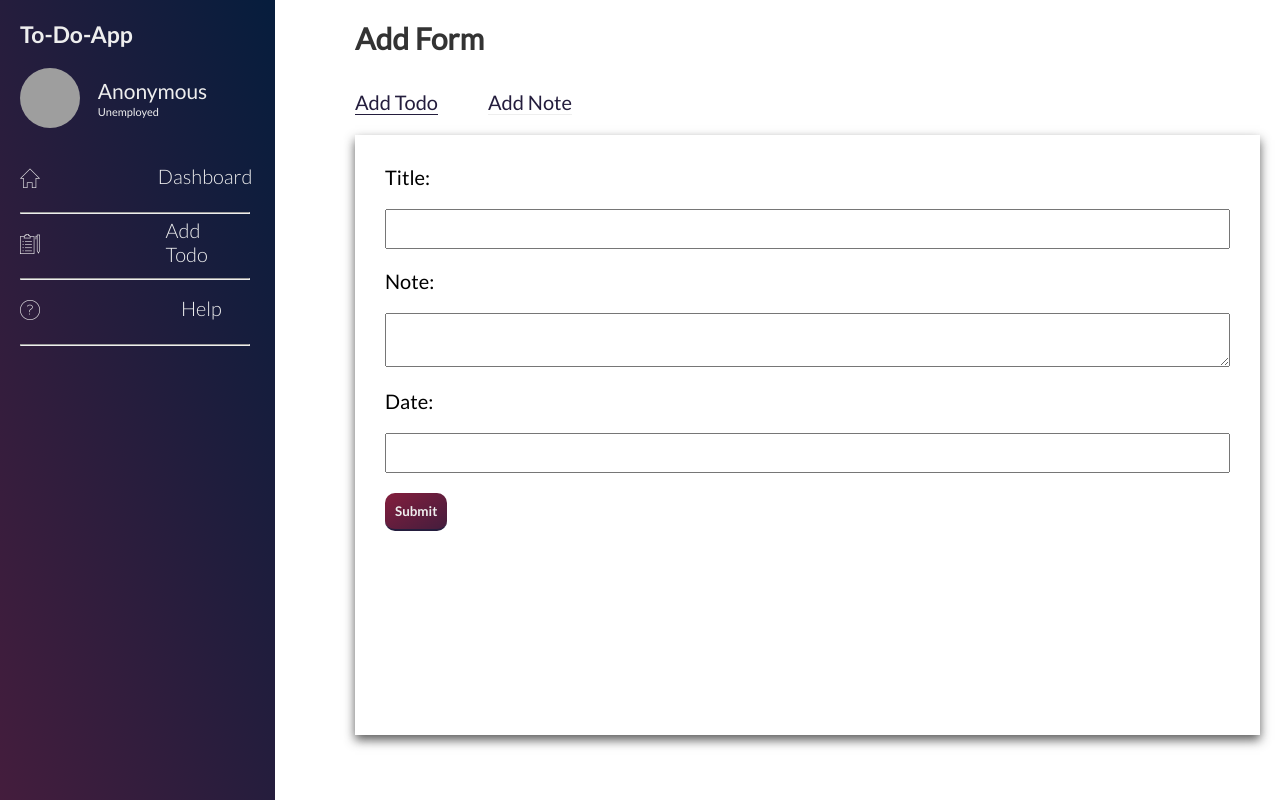
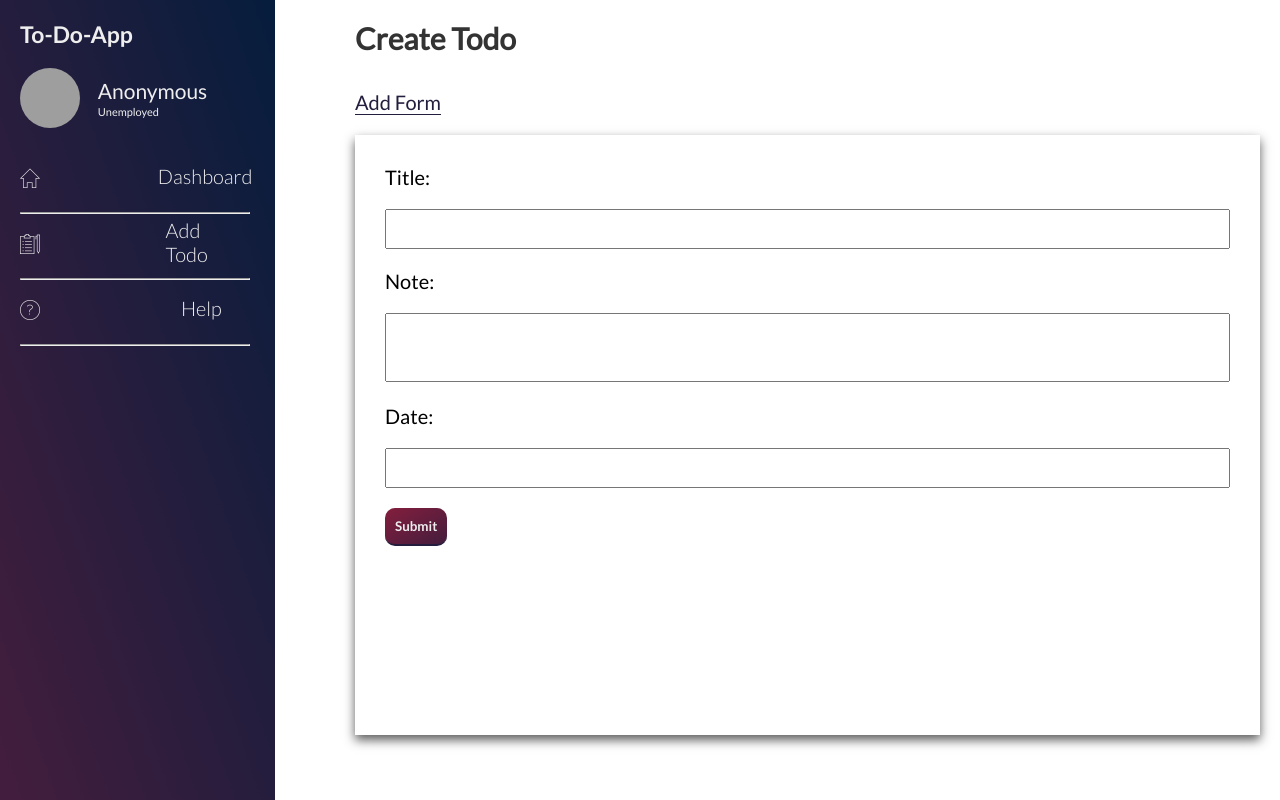
Before and after one commit to Mori30r/react-todo-list-app, a React app: page /add in a window 1280 px wide. Built offline with nearby package versions, Linux system fonts and the light colour scheme; grey boxes are pictures that could not be loaded.

Commit message:
addtodo page style

```diff
--- a/src/js/components/AddTodo.js
+++ b/src/js/components/AddTodo.js
@@ -5,16 +5,13 @@ export const AddTodo = () => {
         <div className="col-3-of-4">
             <div className="add">
                 <div className="add__top">
-                    <h1 className="add__top__header">Add Form</h1>
+                    <h1 className="add__top__header">Create Todo</h1>
                 </div>
                 <div className="dashboard__links">
                     <div className="dashboard__links__list">
-                        <a href="#" className="dashboard__links__list--item">
-                            Add Todo
-                        </a>
-                        <a href="#" className="dashboard__links__list--item">
-                            Add Note
-                        </a>
+                        <p className="dashboard__links__list--item">
+                            Add Form
+                        </p>
                     </div>
                 </div>
                 <section className="add__section">
--- a/src/js/components/DashboardPage/DashboardTop.js
+++ b/src/js/components/DashboardPage/DashboardTop.js
@@ -24,9 +24,6 @@ export const DashboardTop = () => {
                     <a href="#" className="dashboard__links__list--item">
                         Todos
                     </a>
-                    <a href="#" className="dashboard__links__list--item">
-                        Notes
-                    </a>
                 </div>
             </div>
         </div>
--- a/src/styles/components/_side-navigation-bar.scss
+++ b/src/styles/components/_side-navigation-bar.scss
@@ -40,6 +40,7 @@
   }
   &__list{
     &__items{
+      outline: none;
       color: $light;
       text-decoration: none;
       cursor: pointer;
--- a/src/styles/pages/_add-todo.scss
+++ b/src/styles/pages/_add-todo.scss
@@ -13,6 +13,7 @@
     height: 75vh;
     overflow-y: auto;
     &__form{
+      overflow-wrap: break-word;
       padding: 1rem;
       display: block;
       &-label{
@@ -24,12 +25,25 @@
         margin: 2rem 0;
         padding: 1rem;
         width: 100%;
+        transition: all .3s;
+        backface-visibility: hidden;
+        &:focus{
+          box-shadow: 0 .4rem 1.1rem rgba($dark, .2);
+          transform: translate(-.5rem);
+        }
       }
       &--note{
+        resize: none;
         font-family: Lato-Regular, serif;
         margin: 2rem 0;
-        padding: 1rem;
+        padding: 1rem 0 2.5rem 1rem ;
         width: 100%;
+        transition: all .3s;
+        backface-visibility: hidden;
+        &:focus{
+          box-shadow: 0 .4rem 1.1rem rgba($dark, .2);
+          transform: translate(-.5rem);
+        }
       }
       &--date{
         font-family: Lato-Regular, serif;
```
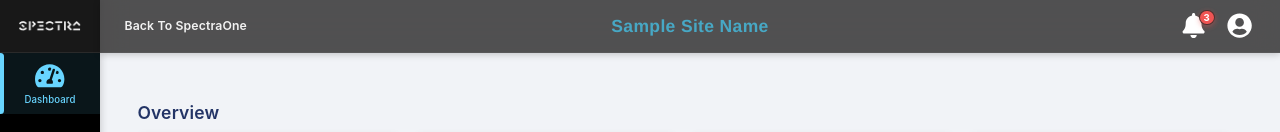
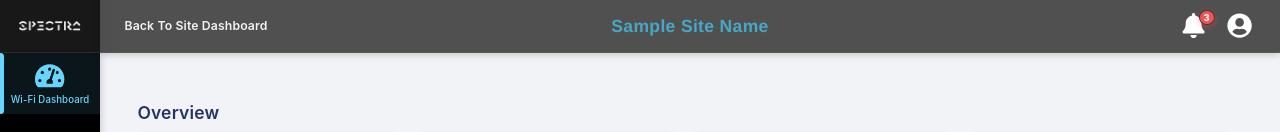
Before and after one commit to piyanshuofficial/SpectraWiFiPortalDemo_v1, a React (Create React App) app: page /dashboard in a window 1280 px wide. Shown: the top 132 px of the page. Built offline with nearby package versions, Linux system fonts and the light colour scheme.

Commit message:
Code Update 48

```diff
--- a/src/components/Header.js
+++ b/src/components/Header.js
@@ -55,9 +55,9 @@ const Header = () => {
               onClick={handleBackToSpectraOne}
               onKeyPress={e => e.key === "Enter" && handleBackToSpectraOne()}
               style={{ cursor: "pointer" }}
-              aria-label="Navigate back to SpectraOne"
+              aria-label="Navigate back to Site Dashboard"
             >
-              Back To SpectraOne
+              Back To Site Dashboard
             </span>
           </div>
           <div className="header-center">
--- a/src/components/Sidebar.js
+++ b/src/components/Sidebar.js
@@ -20,8 +20,8 @@ const sidebarItems = [
   {
     to: "/dashboard",
     icon: FaTachometerAlt,
-    label: "Dashboard",
-    aria: "Dashboard",
+    label: "Wi-Fi Dashboard",
+    aria: "Wi-Fi Dashboard",
     permission: "canViewReports"
   },
   {
```
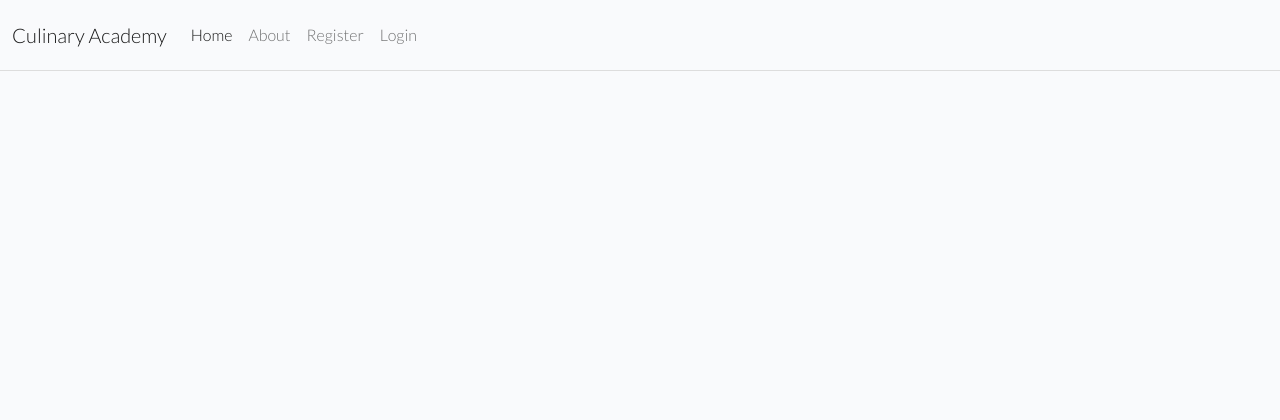
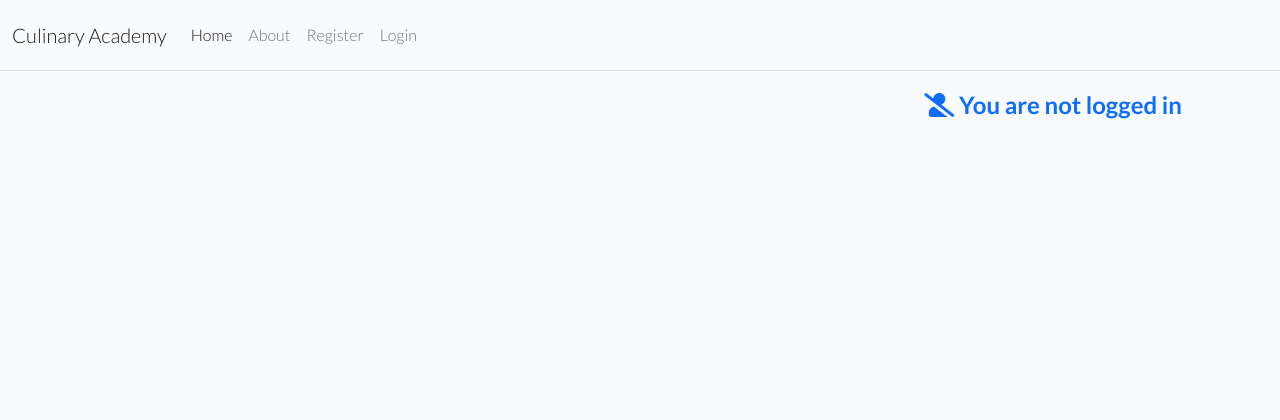
Before and after one commit to XOZANAYKUT/project4, a Django app: page / in a window 1280 px wide. Shown: the top 420 px of the page. Run offline with Django 4.2, Linux system fonts and the light colour scheme; data that the repository does not hold is empty.

Commit message:
Added user authentication status display to base.html

```diff
--- a/culinary/settings.py
+++ b/culinary/settings.py
@@ -27,7 +27,7 @@ TEMPLATES_DIR = os.path.join(BASE_DIR, 'templates')
 SECRET_KEY = 'django-insecure-y%rgqt6rl(p28q&#dz9)63_z=%+x1$@49zxez_hu-52_k63i7t'
 
 # SECURITY WARNING: don't run with debug turned on in production!
-DEBUG = False
+DEBUG = True
 
 
 ALLOWED_HOSTS = ['8000-xozanaykut-project4-cimyq6mphm4.ws-eu108.gitpod.io','.herokuapp.com','.gitpod.io']
--- a/templates/base.html
+++ b/templates/base.html
@@ -73,13 +73,31 @@
     </nav>
 
     <main class="flex-shrink-0 main-bg">
-
-        {% block content %}
-        <!-- Content Goes here -->
-        {% endblock content %}
-
+        <div class="container">
+            <div class="row">
+                <div class="col text-end m-3">
+                    {% if user.is_authenticated %}
+                    <p class="mb-0 text-primary fs-4">
+                        <i class="fas fa-user"></i> <!-- FontAwesome ikonu -->
+                        <strong>You are logged in as {{ user.username }}</strong>
+                    </p>
+                    {% else %}
+                    <p class="mb-0 text-primary fs-4">
+                        <i class="fas fa-user-slash"></i> <!-- FontAwesome ikonu -->
+                        <strong>You are not logged in</strong>
+                    </p>
+                    {% endif %}
+                </div>
+            </div>
+            <div class="row">
+                <div class="col">
+                    {% block content %}
+                    <!-- Content Goes here -->
+                    {% endblock content %}
+                </div>
+            </div>
+        </div>
     </main>
-
     <!-- Footer -->
     <footer class="footer mt-auto py-3 dark-bg">
         <p class="m-0 text-center text-white">Made by Culinary Academy</p>
```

— EXERCISE REQUIREMENTS —
Which lines of the records contain "user"? Show each of them.

— OUTPUT FOR THIS TASK —
Added user authentication status display to base.html
+                    {% if user.is_authenticated %}
+                        <i class="fas fa-user"></i> <!-- FontAwesome ikonu -->
+                        <strong>You are logged in as {{ user.username }}</strong>
+                        <i class="fas fa-user-slash"></i> <!-- FontAwesome ikonu -->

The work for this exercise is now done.